Work instructions:
Your answer must be an exact copy of the listing that follows, with all pictures omitted.

Source material:

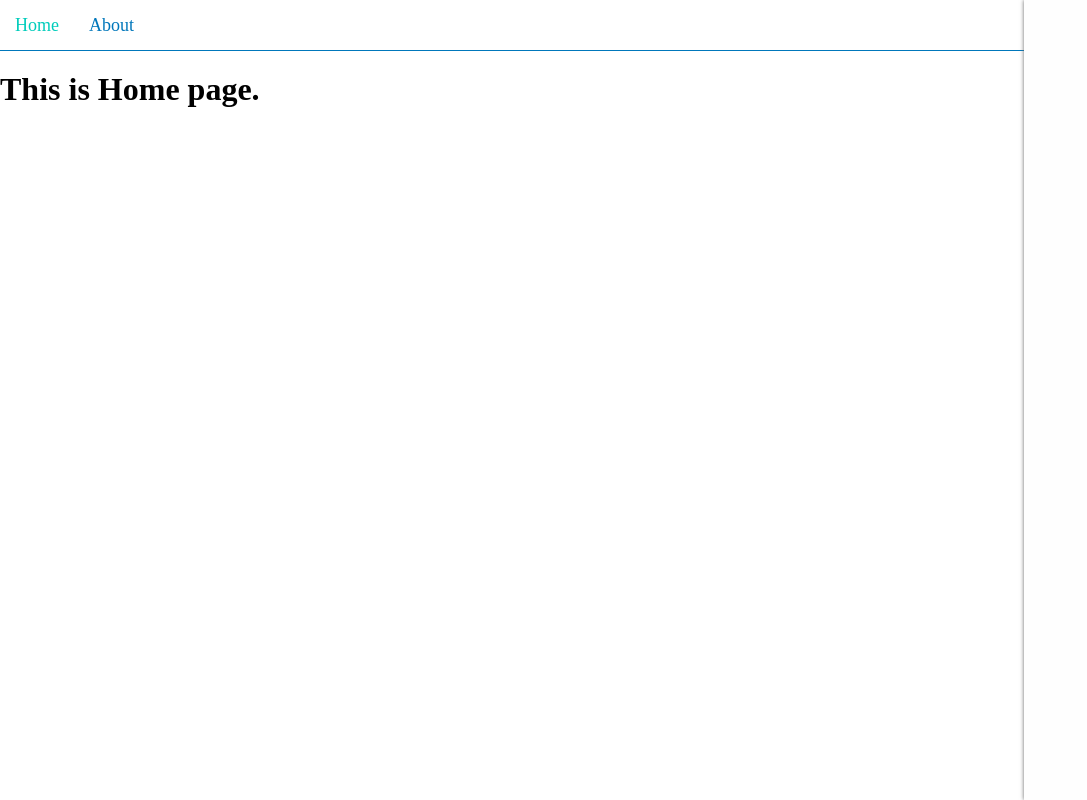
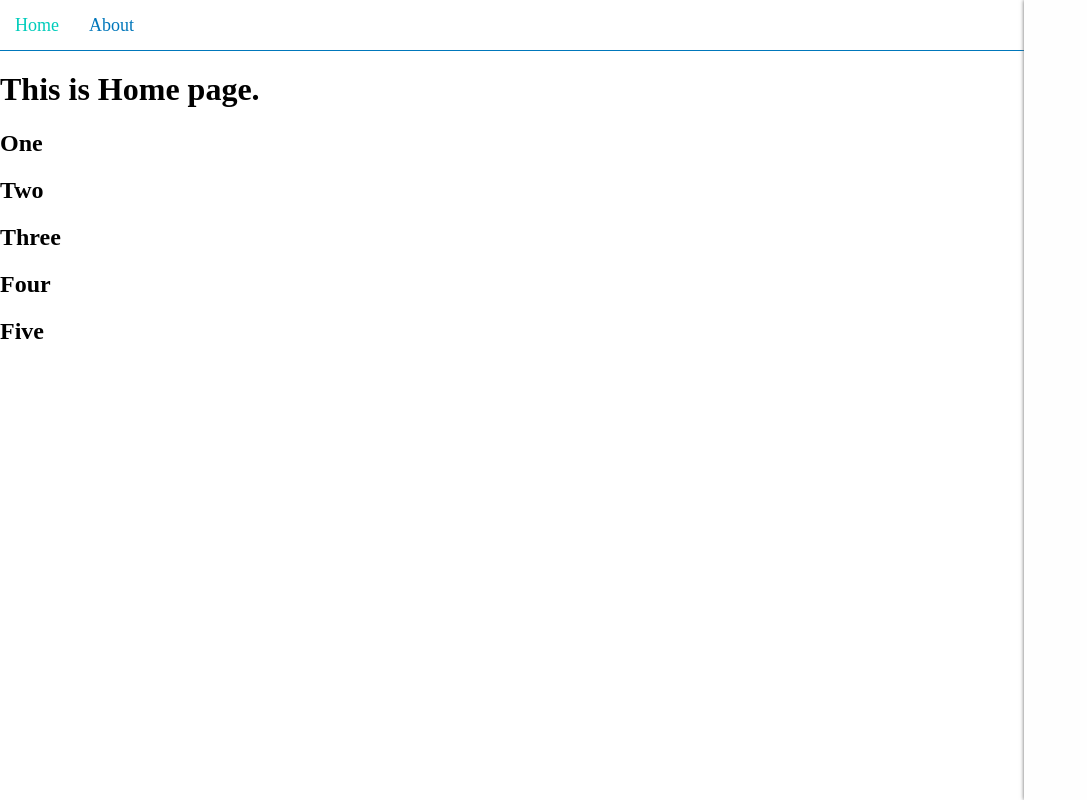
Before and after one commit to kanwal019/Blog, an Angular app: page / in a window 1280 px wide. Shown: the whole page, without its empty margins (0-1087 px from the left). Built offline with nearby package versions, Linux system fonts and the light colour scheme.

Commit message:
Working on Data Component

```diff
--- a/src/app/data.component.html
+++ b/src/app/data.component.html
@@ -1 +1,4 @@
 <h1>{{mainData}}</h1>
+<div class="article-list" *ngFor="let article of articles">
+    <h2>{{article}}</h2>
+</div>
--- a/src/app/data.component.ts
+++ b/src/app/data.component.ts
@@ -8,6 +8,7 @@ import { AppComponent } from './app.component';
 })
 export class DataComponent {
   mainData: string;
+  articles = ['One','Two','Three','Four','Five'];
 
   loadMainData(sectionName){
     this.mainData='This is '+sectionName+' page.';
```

Exercise solution:
Before and after one commit to kanwal019/Blog, an Angular app: page / in a window 1280 px wide. Shown: the whole page, without its empty margins (0-1087 px from the left). Built offline with nearby package versions, Linux system fonts and the light colour scheme.

Commit message:
Working on Data Component

```diff
--- a/src/app/data.component.html
+++ b/src/app/data.component.html
@@ -1 +1,4 @@
 <h1>{{mainData}}</h1>
+<div class="article-list" *ngFor="let article of articles">
+    <h2>{{article}}</h2>
+</div>
--- a/src/app/data.component.ts
+++ b/src/app/data.component.ts
@@ -8,6 +8,7 @@ import { AppComponent } from './app.component';
 })
 export class DataComponent {
   mainData: string;
+  articles = ['One','Two','Three','Four','Five'];
 
   loadMainData(sectionName){
     this.mainData='This is '+sectionName+' page.';
```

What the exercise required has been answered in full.